Segment Start: STUDY MATERIAL

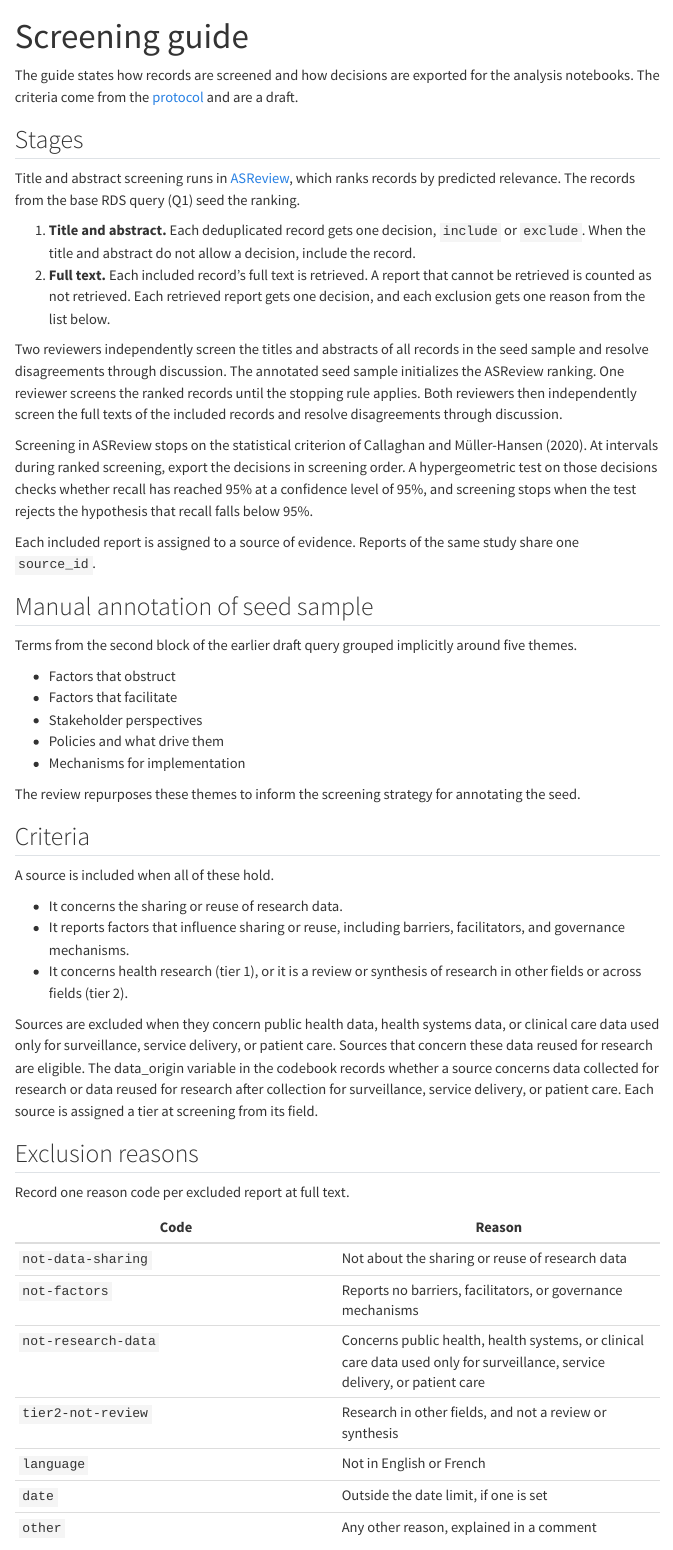
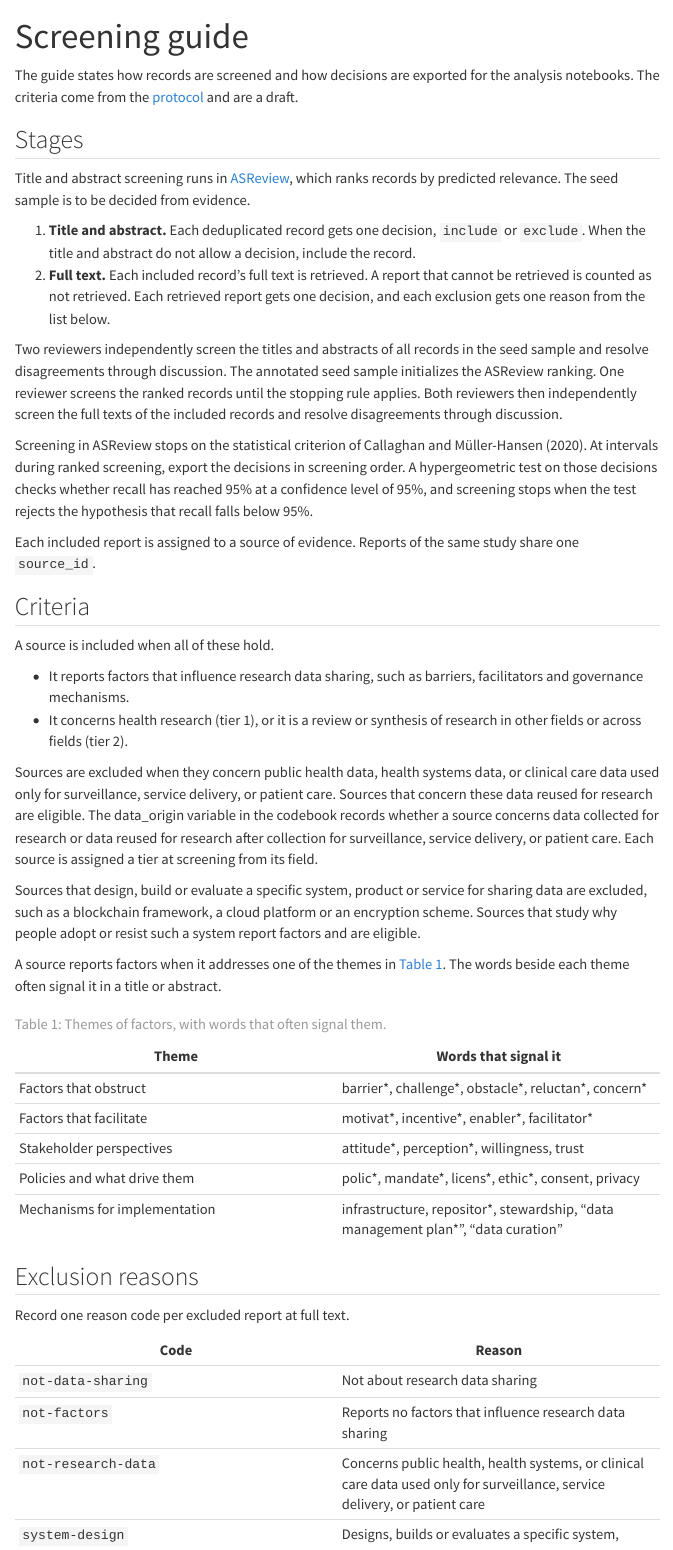
Before and after one commit to zackbatist/RDS-Review, a Quarto document (materials/screening-guide.qmd): the page in a window 1100 px wide, from its top. Rendered offline with R 4.5, knitr and Pandoc in place of Quarto, with nearby package versions; menus at the side of the page are left out.

Commit message:
Screening guide: drop reuse, add the factor themes table and the exclusion for system, product and service designs
The criteria merge into one on factors that influence research data sharing; the five themes move from the seed annotation section into Criteria as a table with words that often signal each; a new paragraph and the system-design code exclude sources that design, build or evaluate a system, product or service for sharing data; the seed is to be decided from evidence.

```diff
--- a/codebook.yml
+++ b/codebook.yml
@@ -75,11 +75,13 @@ tables:
 # Exclusion reasons at full text. One code per excluded report.
 exclusion_reasons:
   - code: not-data-sharing
-    reason: Not about the sharing or reuse of research data
+    reason: Not about research data sharing
   - code: not-factors
-    reason: Reports no barriers, facilitators, or governance mechanisms
+    reason: Reports no factors that influence research data sharing
   - code: not-research-data
     reason: Concerns public health, health systems, or clinical care data used only for surveillance, service delivery, or patient care
+  - code: system-design
+    reason: Designs, builds or evaluates a specific system, product or service for sharing data
   - code: tier2-not-review
     reason: Research in other fields, and not a review or synthesis
   - code: language
--- a/materials/screening-guide.qmd
+++ b/materials/screening-guide.qmd
@@ -7,7 +7,7 @@ The guide states how records are screened and how decisions are exported for the
 
 ## Stages
 
-Title and abstract screening runs in [ASReview](https://asreview.nl), which ranks records by predicted relevance. The records from the base RDS query (Q1) seed the ranking.
+Title and abstract screening runs in [ASReview](https://asreview.nl), which ranks records by predicted relevance. The seed sample is to be decided from evidence.
 
 1. **Title and abstract.** Each deduplicated record gets one decision, `include` or `exclude`. When the title and abstract do not allow a decision, include the record.
 2. **Full text.** Each included record's full text is retrieved. A report that cannot be retrieved is counted as not retrieved. Each retrieved report gets one decision, and each exclusion gets one reason from the list below.
@@ -18,27 +18,28 @@ Screening in ASReview stops on the statistical criterion of Callaghan and Mülle
 
 Each included report is assigned to a source of evidence. Reports of the same study share one `source_id`.
 
-## Manual annotation of seed sample
-
-Terms from the second block of the earlier draft query grouped implicitly around five themes.
-
-- Factors that obstruct
-- Factors that facilitate
-- Stakeholder perspectives
-- Policies and what drive them
-- Mechanisms for implementation
-
-The review repurposes these themes to inform the screening strategy for annotating the seed.
-
 ## Criteria
 
 A source is included when all of these hold.
 
-- It concerns the sharing or reuse of research data.
-- It reports factors that influence sharing or reuse, including barriers, facilitators, and governance mechanisms.
+- It reports factors that influence research data sharing, such as barriers, facilitators and governance mechanisms.
 - It concerns health research (tier 1), or it is a review or synthesis of research in other fields or across fields (tier 2).
 
 Sources are excluded when they concern public health data, health systems data, or clinical care data used only for surveillance, service delivery, or patient care. Sources that concern these data reused for research are eligible. The data_origin variable in the codebook records whether a source concerns data collected for research or data reused for research after collection for surveillance, service delivery, or patient care. Each source is assigned a tier at screening from its field.
+
+Sources that design, build or evaluate a specific system, product or service for sharing data are excluded, such as a blockchain framework, a cloud platform or an encryption scheme. Sources that study why people adopt or resist such a system report factors and are eligible.
+
+A source reports factors when it addresses one of the themes in @tbl-factor-themes. The words beside each theme often signal it in a title or abstract.
+
+| Theme | Words that signal it |
+|---|---|
+| Factors that obstruct | barrier\*, challenge\*, obstacle\*, reluctan\*, concern\* |
+| Factors that facilitate | motivat\*, incentive\*, enabler\*, facilitator\* |
+| Stakeholder perspectives | attitude\*, perception\*, willingness, trust |
+| Policies and what drive them | polic\*, mandate\*, licens\*, ethic\*, consent, privacy |
+| Mechanisms for implementation | infrastructure, repositor\*, stewardship, "data management plan\*", "data curation" |
+
+: Themes of factors, with words that often signal them. {#tbl-factor-themes}
 
 ## Exclusion reasons
 
```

Segment End: STUDY MATERIAL

| EXERCISE INSTRUCTIONS |
For this exercise, copy each line of the data above exactly, from the first through the line containing "Screening guide: drop", and drop the pictures.

| COMPLETED TASK |
Before and after one commit to zackbatist/RDS-Review, a Quarto document (materials/screening-guide.qmd): the page in a window 1100 px wide, from its top. Rendered offline with R 4.5, knitr and Pandoc in place of Quarto, with nearby package versions; menus at the side of the page are left out.

Commit message:
Screening guide: drop reuse, add the factor themes table and the exclusion for system, product and service designs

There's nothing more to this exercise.